- Conduct, criminal background checks on all new employees-permanent and temporary employees alike.
- Continue to do background checks on a number of existing employees
- Review the status of our current background checks policy to determine what changes are needed.
- Initiate a comprehensive review of all “referred employment relationships” like the one we have with the Chinook Clubhouse and suspend the hiring of any new additions until this review is completed.
- Conduct a review of all temporary employees from these organizations and place them on administrative leave with pay until criminal background checks are completed.
We have made counseling services available to faculty, staff and students who may need them. Students, faculty and staff emotionally affected by today’s incident are encouraged to contact one of several psychological services offices on campus. Counseling will be made available on a walk-in basis in the Office of Victim Assistance, in Counseling and Psychological Services, and through the Center for Multicultural Affairs. All three offices are located on the first and second floors of the Willard Administrative Center located just northeast of Regent Hall.
Let me conclude by again extending our heartfelt thanks to the rapid response of law enforcement officials on the scene who prevented this horrible, random attack from escalating into something far more dangerous and harmful. Campus security will continue on a heightened state of awareness with increased patrols of the campus and housing areas for the remainder of this week. I encourage anyone seeing anything suspicious to take action and report it immediately to the CUPD Dispatch at (303) xxx.xxxx.

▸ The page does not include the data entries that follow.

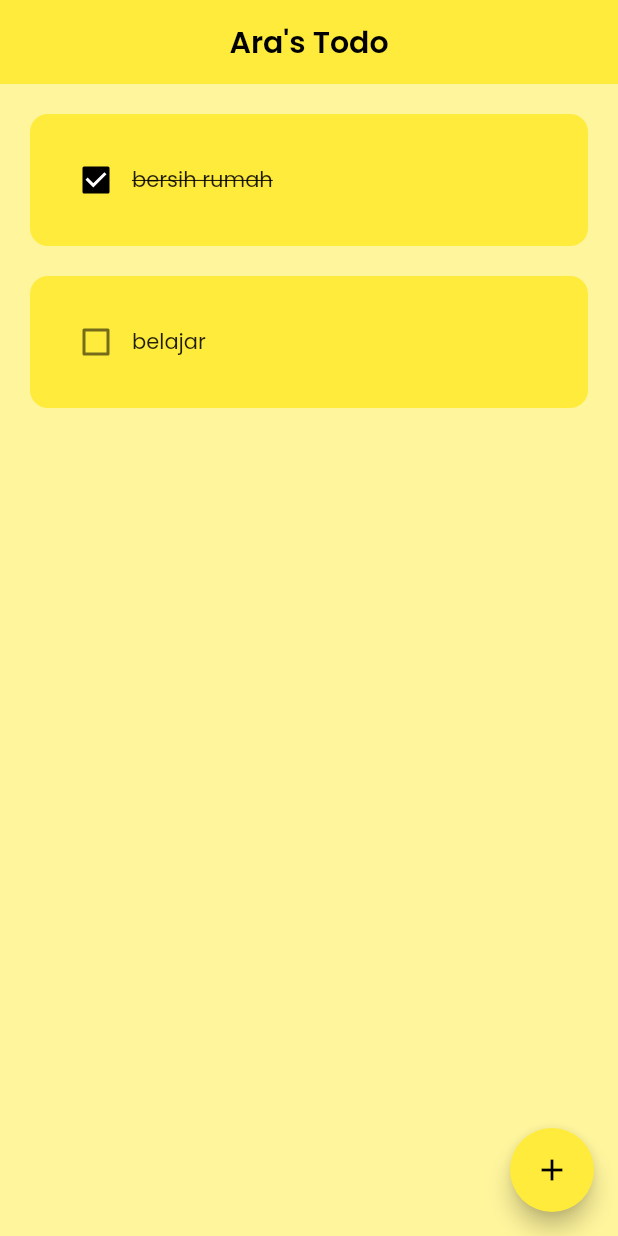
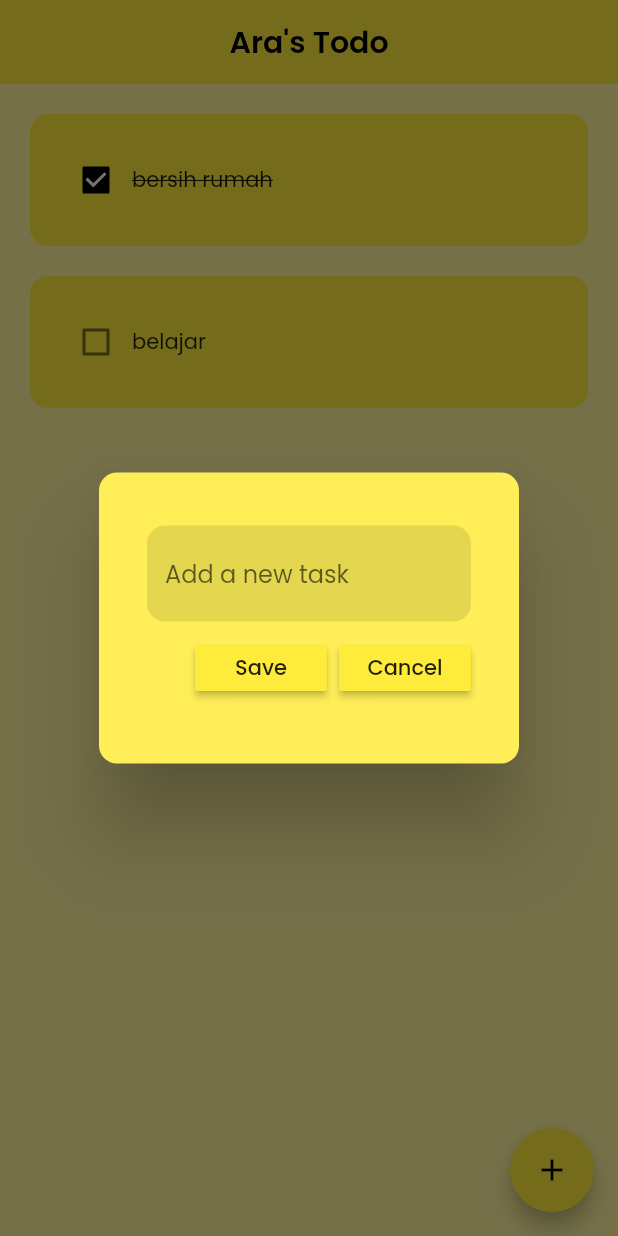
Before and after one commit to fauzirramadan/todolist_hive, a Flutter app: the screen it shows after launch, after a tap on the "add" icon, on a phone screen of 412 x 824 dp. Run offline on Flutter 3.47's test engine with Material 2 defaults, Android fonts, the phone set to English and light mode, and no system bars; our stand-ins replace google_fonts.

Commit message:
add todo

```diff
--- a/lib/ui/home.dart
+++ b/lib/ui/home.dart
@@ -1,4 +1,5 @@
 import 'package:flutter/material.dart';
+import 'package:todolist_hive/utils/dialog_box.dart';
 
 import '../utils/todo_tile.dart';
 
@@ -10,6 +11,15 @@ class HomePage extends StatefulWidget {
 }
 
 class _HomePageState extends State<HomePage> {
+  // text controller
+  final _controller = TextEditingController();
+
+  @override
+  void dispose() {
+    _controller.dispose();
+    super.dispose();
+  }
+
   // list todo
   List toDoList = [
     ["bersih rumah", true],
@@ -21,6 +31,25 @@ class _HomePageState extends State<HomePage> {
     setState(() {
       toDoList[index][1] = !toDoList[index][1];
     });
+  }
+
+  // save new task
+  void saveNewTask() {
+    setState(() {
+      toDoList.add([_controller.text, false]);
+      _controller.clear();
+    });
+    Navigator.pop(context);
+  }
+
+  // create a new task
+  void createNewTask() {
+    showDialog(
+        context: context,
+        builder: (_) => DialogBox(
+              controller: _controller,
+              onSave: saveNewTask,
+            ));
   }
 
   @override
@@ -36,7 +65,7 @@ class _HomePageState extends State<HomePage> {
         ),
       ),
       floatingActionButton: FloatingActionButton(
-        onPressed: () {},
+        onPressed: createNewTask,
         child: const Icon(Icons.add),
       ),
       body: ListView.builder(
--- /dev/null
+++ b/lib/utils/dialog_box.dart
@@ -0,0 +1,49 @@
+import 'package:flutter/material.dart';
+import 'package:todolist_hive/utils/my_button.dart';
+
+class DialogBox extends StatelessWidget {
+  final VoidCallback onSave;
+  final TextEditingController controller;
+  const DialogBox({super.key, required this.controller, required this.onSave});
+
+  @override
+  Widget build(BuildContext context) {
+    return AlertDialog(
+      shape: RoundedRectangleBorder(borderRadius: BorderRadius.circular(12)),
+      backgroundColor: Colors.yellow[400],
+      content: Container(
+        padding: const EdgeInsets.all(8),
+        height: 150,
+        child: Column(
+          mainAxisAlignment: MainAxisAlignment.spaceEvenly,
+          children: [
+            TextFormField(
+              controller: controller,
+              decoration: InputDecoration(
+                  border: OutlineInputBorder(
+                      borderRadius: BorderRadius.circular(12),
+                      borderSide: BorderSide.none),
+                  hintText: "Add a new task",
+                  filled: true,
+                  fillColor: Colors.black.withOpacity(0.1)),
+            ),
+            Row(
+              mainAxisAlignment: MainAxisAlignment.end,
+              children: [
+                // save button
+                MyButton(text: "Save", onPressed: onSave),
+                const SizedBox(
+                  width: 8,
+                ),
+                // cancel button
+                MyButton(
+                    text: "Cancel",
+                    onPressed: () => Navigator.of(context).pop())
+              ],
+            )
+          ],
+        ),
+      ),
+    );
+  }
+}
--- /dev/null
+++ b/lib/utils/my_button.dart
@@ -0,0 +1,17 @@
+import 'package:flutter/material.dart';
+
+class MyButton extends StatelessWidget {
+  final String text;
+  final VoidCallback onPressed;
+  const MyButton({super.key, required this.text, required this.onPressed});
+
+  @override
+  Widget build(BuildContext context) {
+    return MaterialButton(
+      height: 30,
+      color: Theme.of(context).primaryColor,
+      onPressed: onPressed,
+      child: Text(text),
+    );
+  }
+}
--- a/lib/utils/todo_tile.dart
+++ b/lib/utils/todo_tile.dart
@@ -28,12 +28,16 @@ class ToDoTile extends StatelessWidget {
               activeColor: Colors.black,
             ),
             // task name
-            Text(
-              taskName,
-              style: TextStyle(
-                  decoration: isCompleted
-                      ? TextDecoration.lineThrough
-                      : TextDecoration.none),
+            Flexible(
+              child: Text(
+                taskName,
+                style: TextStyle(
+                    overflow: TextOverflow.ellipsis,
+                    decoration: isCompleted
+                        ? TextDecoration.lineThrough
+                        : TextDecoration.none),
+                maxLines: 2,
+              ),
             ),
           ],
         ),
```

I also want to express the deepest regret and sympathy to Michael Knorps and his family for this terrible ordeal they have experienced today. We endeavor to do all that we can do to ensure a safe and welcoming environment here on the CU-Boulder campus for all of our students, faculty, staff and visitors. Although today’s attack was a single, unprovoked and random act of violence that defies our imagination and challenges the very best of planning and preparation, we will be ever vigilant in our efforts to make this the safe and secure university environment we want it to continue to be. We are thankful that Michael is safe and has been released into the loving arms of his family. He is a brave young man and, from my conversation with him, I am very impressed at how well he is handling this traumatic event.
Finally, I encourage all of you to sign up for the emergency text/email messaging service that was implemented for CU-Boulder just last week and was used for the first time today to alert the campus of this incident. Our study of the Virginia Tech shootings and emergency response led us to adopt this form of emergency notification as one way to get critical information out much more quickly and reliably than email.
The text/email messaging service is intended to convey time-critical information in emergencies – with additional information on breaking news/events provided on the CU-Boulder website which was continuously updated throughout the day. The university issued a text message at 10:20 a.m. to approximately 1,300 students, faculty and staff members who had signed up for the service since it was activated less than a week ago on Aug. 23. I encourage you all to sign up for this important free service. Students, faculty and staff with a colorado.edu e-mail address can sign up online through CUConnect.